Exercise directions: Word for word, retype the entire listing.

[Start of section]

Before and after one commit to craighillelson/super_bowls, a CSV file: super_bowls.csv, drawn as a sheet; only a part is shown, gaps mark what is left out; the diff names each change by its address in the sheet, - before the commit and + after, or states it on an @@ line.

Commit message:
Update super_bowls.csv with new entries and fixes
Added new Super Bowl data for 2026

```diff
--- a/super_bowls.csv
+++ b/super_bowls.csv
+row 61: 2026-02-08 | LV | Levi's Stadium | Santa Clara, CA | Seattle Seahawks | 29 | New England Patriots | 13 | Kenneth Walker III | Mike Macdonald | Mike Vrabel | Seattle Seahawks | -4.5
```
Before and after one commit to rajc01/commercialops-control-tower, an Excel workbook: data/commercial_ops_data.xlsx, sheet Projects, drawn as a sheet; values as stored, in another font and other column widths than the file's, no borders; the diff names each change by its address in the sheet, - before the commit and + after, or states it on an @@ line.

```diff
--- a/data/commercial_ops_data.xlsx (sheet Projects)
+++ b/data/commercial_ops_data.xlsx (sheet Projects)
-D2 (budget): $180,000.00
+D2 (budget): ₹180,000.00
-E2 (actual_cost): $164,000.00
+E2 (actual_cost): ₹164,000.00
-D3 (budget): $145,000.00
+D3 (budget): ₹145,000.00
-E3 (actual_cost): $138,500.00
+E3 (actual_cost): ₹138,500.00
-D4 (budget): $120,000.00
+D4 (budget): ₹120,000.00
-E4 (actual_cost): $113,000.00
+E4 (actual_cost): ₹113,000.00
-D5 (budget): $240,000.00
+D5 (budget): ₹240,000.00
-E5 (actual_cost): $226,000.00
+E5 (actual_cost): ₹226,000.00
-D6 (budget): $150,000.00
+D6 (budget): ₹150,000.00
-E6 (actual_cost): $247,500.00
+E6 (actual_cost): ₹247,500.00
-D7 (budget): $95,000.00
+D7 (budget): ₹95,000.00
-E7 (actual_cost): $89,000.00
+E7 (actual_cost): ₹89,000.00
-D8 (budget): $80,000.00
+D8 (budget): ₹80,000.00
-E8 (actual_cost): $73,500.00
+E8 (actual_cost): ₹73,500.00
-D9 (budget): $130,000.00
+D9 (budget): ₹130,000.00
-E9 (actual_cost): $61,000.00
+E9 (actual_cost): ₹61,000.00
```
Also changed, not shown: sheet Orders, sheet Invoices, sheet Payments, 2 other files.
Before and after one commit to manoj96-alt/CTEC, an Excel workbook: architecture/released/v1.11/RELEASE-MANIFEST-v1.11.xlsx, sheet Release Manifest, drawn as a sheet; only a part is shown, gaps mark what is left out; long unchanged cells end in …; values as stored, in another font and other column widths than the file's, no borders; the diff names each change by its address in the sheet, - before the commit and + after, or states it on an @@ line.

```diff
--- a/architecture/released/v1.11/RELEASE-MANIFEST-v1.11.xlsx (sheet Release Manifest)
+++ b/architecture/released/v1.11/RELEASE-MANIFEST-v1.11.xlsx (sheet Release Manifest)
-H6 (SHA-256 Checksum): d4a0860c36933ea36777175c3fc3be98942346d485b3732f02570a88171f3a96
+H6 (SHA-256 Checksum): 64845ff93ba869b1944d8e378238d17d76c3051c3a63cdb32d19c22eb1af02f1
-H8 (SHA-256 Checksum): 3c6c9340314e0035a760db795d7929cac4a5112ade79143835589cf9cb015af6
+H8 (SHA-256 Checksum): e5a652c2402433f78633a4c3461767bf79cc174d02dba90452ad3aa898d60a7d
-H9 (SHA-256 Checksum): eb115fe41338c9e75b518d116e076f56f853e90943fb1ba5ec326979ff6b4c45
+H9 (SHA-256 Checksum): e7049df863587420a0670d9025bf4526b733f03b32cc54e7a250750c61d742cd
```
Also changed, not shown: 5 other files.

[End of section]

Solution for this task:
Before and after one commit to craighillelson/super_bowls, a CSV file: super_bowls.csv, drawn as a sheet; only a part is shown, gaps mark what is left out; the diff names each change by its address in the sheet, - before the commit and + after, or states it on an @@ line.

Commit message:
Update super_bowls.csv with new entries and fixes
Added new Super Bowl data for 2026

```diff
--- a/super_bowls.csv
+++ b/super_bowls.csv
+row 61: 2026-02-08 | LV | Levi's Stadium | Santa Clara, CA | Seattle Seahawks | 29 | New England Patriots | 13 | Kenneth Walker III | Mike Macdonald | Mike Vrabel | Seattle Seahawks | -4.5
```
Before and after one commit to rajc01/commercialops-control-tower, an Excel workbook: data/commercial_ops_data.xlsx, sheet Projects, drawn as a sheet; values as stored, in another font and other column widths than the file's, no borders; the diff names each change by its address in the sheet, - before the commit and + after, or states it on an @@ line.

```diff
--- a/data/commercial_ops_data.xlsx (sheet Projects)
+++ b/data/commercial_ops_data.xlsx (sheet Projects)
-D2 (budget): $180,000.00
+D2 (budget): ₹180,000.00
-E2 (actual_cost): $164,000.00
+E2 (actual_cost): ₹164,000.00
-D3 (budget): $145,000.00
+D3 (budget): ₹145,000.00
-E3 (actual_cost): $138,500.00
+E3 (actual_cost): ₹138,500.00
-D4 (budget): $120,000.00
+D4 (budget): ₹120,000.00
-E4 (actual_cost): $113,000.00
+E4 (actual_cost): ₹113,000.00
-D5 (budget): $240,000.00
+D5 (budget): ₹240,000.00
-E5 (actual_cost): $226,000.00
+E5 (actual_cost): ₹226,000.00
-D6 (budget): $150,000.00
+D6 (budget): ₹150,000.00
-E6 (actual_cost): $247,500.00
+E6 (actual_cost): ₹247,500.00
-D7 (budget): $95,000.00
+D7 (budget): ₹95,000.00
-E7 (actual_cost): $89,000.00
+E7 (actual_cost): ₹89,000.00
-D8 (budget): $80,000.00
+D8 (budget): ₹80,000.00
-E8 (actual_cost): $73,500.00
+E8 (actual_cost): ₹73,500.00
-D9 (budget): $130,000.00
+D9 (budget): ₹130,000.00
-E9 (actual_cost): $61,000.00
+E9 (actual_cost): ₹61,000.00
```
Also changed, not shown: sheet Orders, sheet Invoices, sheet Payments, 2 other files.
Before and after one commit to manoj96-alt/CTEC, an Excel workbook: architecture/released/v1.11/RELEASE-MANIFEST-v1.11.xlsx, sheet Release Manifest, drawn as a sheet; only a part is shown, gaps mark what is left out; long unchanged cells end in …; values as stored, in another font and other column widths than the file's, no borders; the diff names each change by its address in the sheet, - before the commit and + after, or states it on an @@ line.

```diff
--- a/architecture/released/v1.11/RELEASE-MANIFEST-v1.11.xlsx (sheet Release Manifest)
+++ b/architecture/released/v1.11/RELEASE-MANIFEST-v1.11.xlsx (sheet Release Manifest)
-H6 (SHA-256 Checksum): d4a0860c36933ea36777175c3fc3be98942346d485b3732f02570a88171f3a96
+H6 (SHA-256 Checksum): 64845ff93ba869b1944d8e378238d17d76c3051c3a63cdb32d19c22eb1af02f1
-H8 (SHA-256 Checksum): 3c6c9340314e0035a760db795d7929cac4a5112ade79143835589cf9cb015af6
+H8 (SHA-256 Checksum): e5a652c2402433f78633a4c3461767bf79cc174d02dba90452ad3aa898d60a7d
-H9 (SHA-256 Checksum): eb115fe41338c9e75b518d116e076f56f853e90943fb1ba5ec326979ff6b4c45
+H9 (SHA-256 Checksum): e7049df863587420a0670d9025bf4526b733f03b32cc54e7a250750c61d742cd
```
Also changed, not shown: 5 other files.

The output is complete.